--- What to work on ---
Each entry below needs to be copied exactly, with nothing dropped.

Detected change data
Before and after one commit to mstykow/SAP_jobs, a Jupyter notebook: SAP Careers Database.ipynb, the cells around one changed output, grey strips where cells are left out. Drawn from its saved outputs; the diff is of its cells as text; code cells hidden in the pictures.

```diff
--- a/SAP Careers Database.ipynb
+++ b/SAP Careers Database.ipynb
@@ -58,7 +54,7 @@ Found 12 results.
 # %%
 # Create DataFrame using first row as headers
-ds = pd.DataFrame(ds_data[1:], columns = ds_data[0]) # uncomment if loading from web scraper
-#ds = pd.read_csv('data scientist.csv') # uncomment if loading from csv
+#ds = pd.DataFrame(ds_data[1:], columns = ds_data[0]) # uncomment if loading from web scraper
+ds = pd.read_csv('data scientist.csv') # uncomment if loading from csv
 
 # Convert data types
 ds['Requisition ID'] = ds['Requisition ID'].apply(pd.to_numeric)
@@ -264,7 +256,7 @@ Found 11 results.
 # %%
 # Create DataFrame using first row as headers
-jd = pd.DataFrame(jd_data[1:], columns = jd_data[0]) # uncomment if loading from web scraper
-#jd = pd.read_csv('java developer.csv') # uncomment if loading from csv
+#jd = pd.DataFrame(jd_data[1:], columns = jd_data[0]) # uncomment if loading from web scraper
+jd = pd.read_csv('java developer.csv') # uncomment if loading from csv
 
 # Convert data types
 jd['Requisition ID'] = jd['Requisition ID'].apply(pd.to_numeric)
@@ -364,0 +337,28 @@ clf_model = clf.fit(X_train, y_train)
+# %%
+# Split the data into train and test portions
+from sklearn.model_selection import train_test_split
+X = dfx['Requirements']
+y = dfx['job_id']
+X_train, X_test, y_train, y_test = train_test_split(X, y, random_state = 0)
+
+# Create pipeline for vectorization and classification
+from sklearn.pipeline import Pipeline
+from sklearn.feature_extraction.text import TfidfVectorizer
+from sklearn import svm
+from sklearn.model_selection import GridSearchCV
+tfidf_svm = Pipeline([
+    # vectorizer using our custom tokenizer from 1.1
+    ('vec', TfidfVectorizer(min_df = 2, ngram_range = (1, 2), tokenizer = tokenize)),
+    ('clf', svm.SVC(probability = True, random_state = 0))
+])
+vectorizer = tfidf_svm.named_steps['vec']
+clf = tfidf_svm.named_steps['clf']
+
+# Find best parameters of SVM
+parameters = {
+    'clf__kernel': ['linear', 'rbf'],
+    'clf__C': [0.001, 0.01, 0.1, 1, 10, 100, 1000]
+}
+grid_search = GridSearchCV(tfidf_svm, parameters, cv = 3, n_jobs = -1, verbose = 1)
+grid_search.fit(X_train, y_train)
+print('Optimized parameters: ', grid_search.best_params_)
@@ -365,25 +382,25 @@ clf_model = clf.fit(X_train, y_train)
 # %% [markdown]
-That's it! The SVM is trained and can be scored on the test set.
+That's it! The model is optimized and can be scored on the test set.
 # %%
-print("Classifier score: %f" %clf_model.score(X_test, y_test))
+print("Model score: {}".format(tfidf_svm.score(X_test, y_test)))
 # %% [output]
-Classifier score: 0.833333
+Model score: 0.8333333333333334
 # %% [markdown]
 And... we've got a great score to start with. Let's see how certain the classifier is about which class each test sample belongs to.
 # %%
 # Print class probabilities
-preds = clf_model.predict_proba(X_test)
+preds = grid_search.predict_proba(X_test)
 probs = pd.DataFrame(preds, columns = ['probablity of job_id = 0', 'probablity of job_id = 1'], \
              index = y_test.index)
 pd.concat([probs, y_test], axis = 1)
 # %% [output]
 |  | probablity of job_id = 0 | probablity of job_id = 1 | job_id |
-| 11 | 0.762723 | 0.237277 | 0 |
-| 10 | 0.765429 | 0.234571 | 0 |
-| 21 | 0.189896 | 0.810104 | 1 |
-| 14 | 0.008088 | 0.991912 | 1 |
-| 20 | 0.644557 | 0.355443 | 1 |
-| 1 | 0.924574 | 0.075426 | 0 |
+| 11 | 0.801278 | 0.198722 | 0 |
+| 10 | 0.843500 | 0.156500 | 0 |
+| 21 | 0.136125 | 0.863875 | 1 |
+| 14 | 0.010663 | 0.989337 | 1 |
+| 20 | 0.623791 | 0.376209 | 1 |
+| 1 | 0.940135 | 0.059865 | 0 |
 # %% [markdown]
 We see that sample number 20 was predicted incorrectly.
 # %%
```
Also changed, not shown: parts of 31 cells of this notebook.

--- Response ---
Before and after one commit to mstykow/SAP_jobs, a Jupyter notebook: SAP Careers Database.ipynb, the cells around one changed output, grey strips where cells are left out. Drawn from its saved outputs; the diff is of its cells as text; code cells hidden in the pictures.

```diff
--- a/SAP Careers Database.ipynb
+++ b/SAP Careers Database.ipynb
@@ -58,7 +54,7 @@ Found 12 results.
 # %%
 # Create DataFrame using first row as headers
-ds = pd.DataFrame(ds_data[1:], columns = ds_data[0]) # uncomment if loading from web scraper
-#ds = pd.read_csv('data scientist.csv') # uncomment if loading from csv
+#ds = pd.DataFrame(ds_data[1:], columns = ds_data[0]) # uncomment if loading from web scraper
+ds = pd.read_csv('data scientist.csv') # uncomment if loading from csv
 
 # Convert data types
 ds['Requisition ID'] = ds['Requisition ID'].apply(pd.to_numeric)
@@ -264,7 +256,7 @@ Found 11 results.
 # %%
 # Create DataFrame using first row as headers
-jd = pd.DataFrame(jd_data[1:], columns = jd_data[0]) # uncomment if loading from web scraper
-#jd = pd.read_csv('java developer.csv') # uncomment if loading from csv
+#jd = pd.DataFrame(jd_data[1:], columns = jd_data[0]) # uncomment if loading from web scraper
+jd = pd.read_csv('java developer.csv') # uncomment if loading from csv
 
 # Convert data types
 jd['Requisition ID'] = jd['Requisition ID'].apply(pd.to_numeric)
@@ -364,0 +337,28 @@ clf_model = clf.fit(X_train, y_train)
+# %%
+# Split the data into train and test portions
+from sklearn.model_selection import train_test_split
+X = dfx['Requirements']
+y = dfx['job_id']
+X_train, X_test, y_train, y_test = train_test_split(X, y, random_state = 0)
+
+# Create pipeline for vectorization and classification
+from sklearn.pipeline import Pipeline
+from sklearn.feature_extraction.text import TfidfVectorizer
+from sklearn import svm
+from sklearn.model_selection import GridSearchCV
+tfidf_svm = Pipeline([
+    # vectorizer using our custom tokenizer from 1.1
+    ('vec', TfidfVectorizer(min_df = 2, ngram_range = (1, 2), tokenizer = tokenize)),
+    ('clf', svm.SVC(probability = True, random_state = 0))
+])
+vectorizer = tfidf_svm.named_steps['vec']
+clf = tfidf_svm.named_steps['clf']
+
+# Find best parameters of SVM
+parameters = {
+    'clf__kernel': ['linear', 'rbf'],
+    'clf__C': [0.001, 0.01, 0.1, 1, 10, 100, 1000]
+}
+grid_search = GridSearchCV(tfidf_svm, parameters, cv = 3, n_jobs = -1, verbose = 1)
+grid_search.fit(X_train, y_train)
+print('Optimized parameters: ', grid_search.best_params_)
@@ -365,25 +382,25 @@ clf_model = clf.fit(X_train, y_train)
 # %% [markdown]
-That's it! The SVM is trained and can be scored on the test set.
+That's it! The model is optimized and can be scored on the test set.
 # %%
-print("Classifier score: %f" %clf_model.score(X_test, y_test))
+print("Model score: {}".format(tfidf_svm.score(X_test, y_test)))
 # %% [output]
-Classifier score: 0.833333
+Model score: 0.8333333333333334
 # %% [markdown]
 And... we've got a great score to start with. Let's see how certain the classifier is about which class each test sample belongs to.
 # %%
 # Print class probabilities
-preds = clf_model.predict_proba(X_test)
+preds = grid_search.predict_proba(X_test)
 probs = pd.DataFrame(preds, columns = ['probablity of job_id = 0', 'probablity of job_id = 1'], \
              index = y_test.index)
 pd.concat([probs, y_test], axis = 1)
 # %% [output]
 |  | probablity of job_id = 0 | probablity of job_id = 1 | job_id |
-| 11 | 0.762723 | 0.237277 | 0 |
-| 10 | 0.765429 | 0.234571 | 0 |
-| 21 | 0.189896 | 0.810104 | 1 |
-| 14 | 0.008088 | 0.991912 | 1 |
-| 20 | 0.644557 | 0.355443 | 1 |
-| 1 | 0.924574 | 0.075426 | 0 |
+| 11 | 0.801278 | 0.198722 | 0 |
+| 10 | 0.843500 | 0.156500 | 0 |
+| 21 | 0.136125 | 0.863875 | 1 |
+| 14 | 0.010663 | 0.989337 | 1 |
+| 20 | 0.623791 | 0.376209 | 1 |
+| 1 | 0.940135 | 0.059865 | 0 |
 # %% [markdown]
 We see that sample number 20 was predicted incorrectly.
 # %%
```
Also changed, not shown: parts of 31 cells of this notebook.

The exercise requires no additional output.